With International Talk Like a Pirate Day just around the corner (September 19th), we decided to bring a bit of pirate fun to our homeschool this year.
One question Monkey wanted to know was, how did pirates navigate? How did the terrors of the sea know where to go to find other ships to plunder and pillage?
Of, course, were were able to answer that question with navigational science and STEM activities!
How Did Pirates Navigate? A Mini Unit Study
- Map with longitude and latitude lines (we printed off a really old one that looked more “piratey”)
- Compass (if you have one)
- Ruler (this makes it easier to plot lines on the map)
During our search to learn how to read a may and how pirates navigated, we found that pirates used a variety of tools to help them plot their place in the sea. Pirates would have used sea charts, which were primitive maps of the known seas. Pirates also combined the science of early GPS technology by using the North Star to plot their latitude and a compass to plot longitude. Using a combination of a compass, the horizon, and the stars, pirates and other sailors were able to determine fairly accurately where they were (except they didn’t know about magnetic vs true north at the time, which could throw off their charts by several hundred miles, which is why it was so difficult to explore back in the day).
Pirates may have used a variety of seafaring tools to navigate, including:
- Sea charts
- Chip log and sand glass
- Nautical almanacs
- Astrolab (used to measure latitude at sea)
How to Read a Map
For this experiment in learning how did pirates navigate, we learned how to chart specific regions on a map using latitude and longitude.
To explain latitude and longitude, remember that latitude sounds like ladder, and is the lines that look like a ladder horizontally across the map. Longitude measures up and down, much like long electric poles or cell phone towers reach up toward the sky. Latitude is always listed first.

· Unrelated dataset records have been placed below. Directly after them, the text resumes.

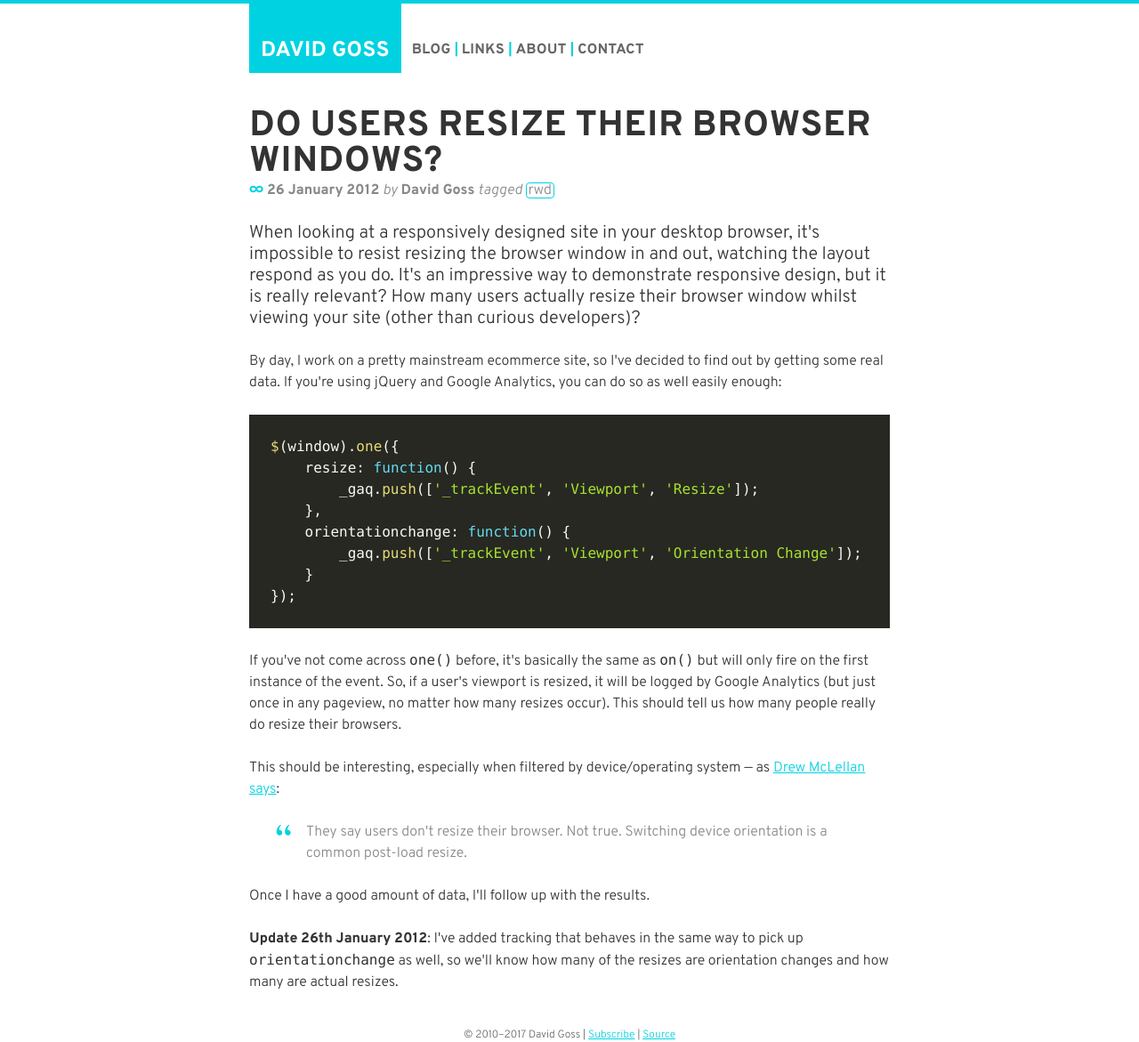
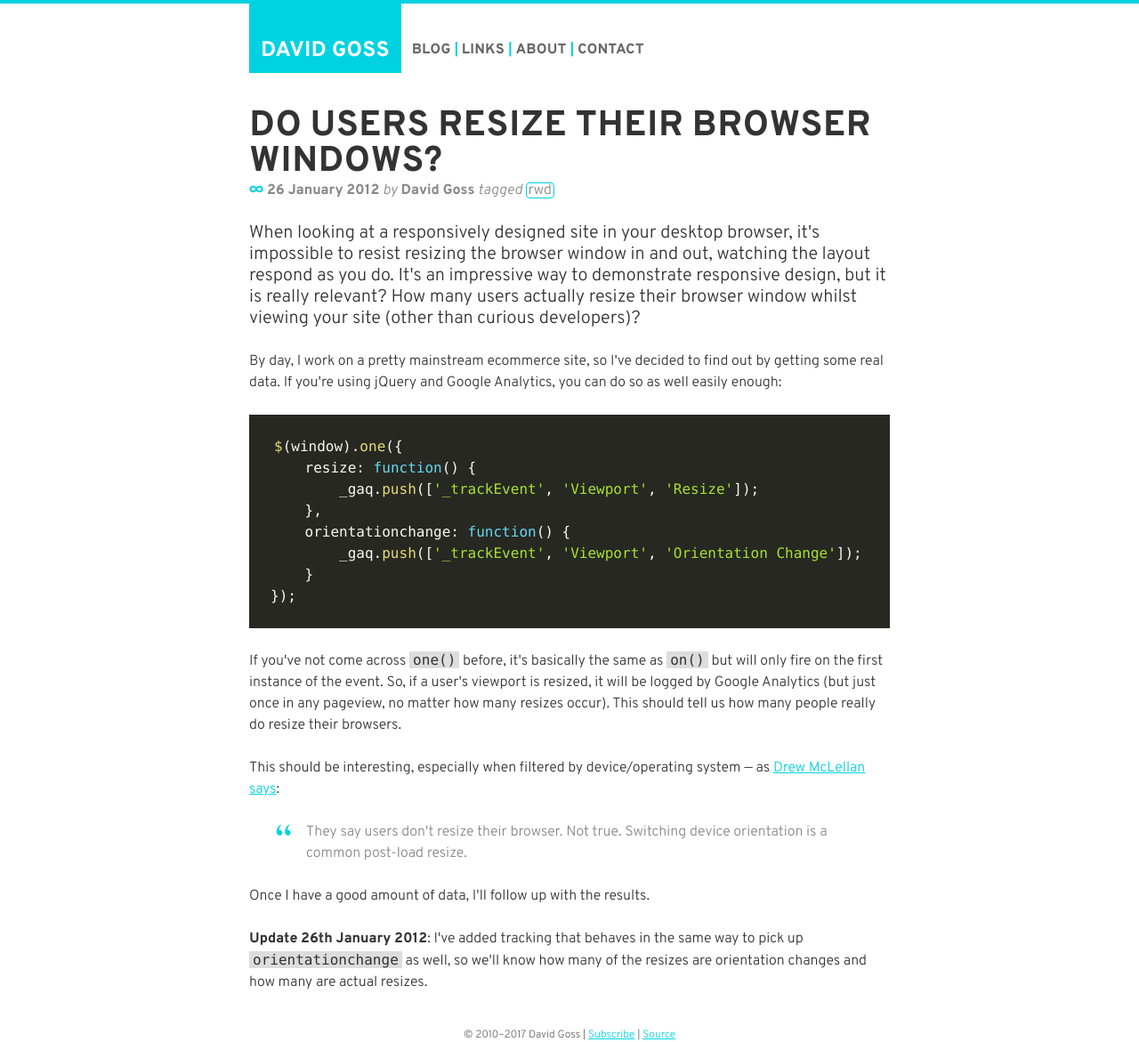
Before and after one commit to davidjgoss/davidjgoss.co, a Jekyll site: the page built from blog/_posts/2012-01-26-do-users-resize-their-browser-windows.html, in a window 1280 px wide. Shown: the whole page at 89% size. Built offline with Jekyll 4.4.1, drawn with Linux system fonts in a browser that asks for light colours.

Commit message:
Shading the background of inline code snippets for better readability

```diff
--- a/_sass/blogging/_code.scss
+++ b/_sass/blogging/_code.scss
@@ -12,12 +12,22 @@ pre, code, kbd {
 	hyphens: none;
 }
 
+code {
+	background-color: #ddd;
+	padding: 0 0.25em;
+}
+
 pre {
 	background-color: #272822;
 	color: #f8f8f2;
 	padding: 1.5em;
 	white-space: pre;
 	overflow: auto;
+
+	code {
+		background-color: transparent;
+		color: inherit;
+	}
 }
 
 .token.comment,
```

Latitude and longitude are measured in degrees, minutes, and seconds (minutes and second because each degree is divided into 60 parts, then 60 even smaller parts). Above the equator and to the right of the prime meridian are considered positive, and below the equator and to the left of the prime meridian are considered negative.
I had Monkey experiment with finding various spots on the map using just the main degrees, because our map was global.
After we did this a few times, we found the degree listing for the National Capitol, just for fun. We used a calculator we found online to calculate the exact coordinates. We also did this experiment to find the coordinates for Texas, so now if we are ever sailing, we can locate our home state.
So, how did pirates navigate? With a little skill and a whole lot of luck.
Our Favorite Pirate Books
More Pirate Fun!
Backyard Pirate Treasure Hunt (Map) – Umbrella Tree Cafe
Make Your Own Pirate Treasure – The Gingerbread House
DIY Pirate Vest & Patch – Play Dough & Popsicles
Toilet paper roll pirates – Just Another Mom
Set Sail with this DIY Pirate Boat – The Resourceful Mama
It’s a Pirate’s Life for Me – Study at Home Mama
Pirates Love Underpants Sensory Bin – Adventures of Adam
Free Pirate Play Dough Mats Numbers 1-10 – Life Over C’s
Pirate Science: Fool’s Gold, Parrots and Shipwrecks! – Share it! Science News
Pirate Colouring Pages – In The Playroom
Pirate Books for Kids of All Ages – Superheroes and Teacups
Treasure Chest Craft – Messy Little Monster
Pirate Sensory Bin – Life with Moore Babies
Pirate Preschool Printable – Living Life and Learning
How to Make Some Great Pirate Flags – Witty Hoots
Perfect Parrot Masks for Pirate Day Fun – Peakle Pie
Pirate Perler Bead Patterns – Brain Power Boy
Going on a Pirate Treasure Hunt – Play & Learn Everyday
Pirate Treasure Math Printables – Kidz Activities
Treasure Alphabet Match – The Kindergarten Connection
Make Your Own Pirate Map – My Little Poppies
Treasure Map Grid Activity – My Little Poppies
Make Your Own Map and Treasure Hunt – My Little Poppies
Create a FLOATING Pirate Ship! – Milk and Cuddles
Pirate Puppet Craft -Sugar Aunts
Hidden Treasure Cupcakes – Emmy’s Mummy
Non Scary Pirate Books and Movies – Edventures with Kids
Gold Nuggets – Kelly’s Classroom
Fizzing Pirate Treasure Adventure – Preschool Powol Packets
More STEM Activities for Kids
Join the Homeschooling 101 group for more hands-on teaching ideas!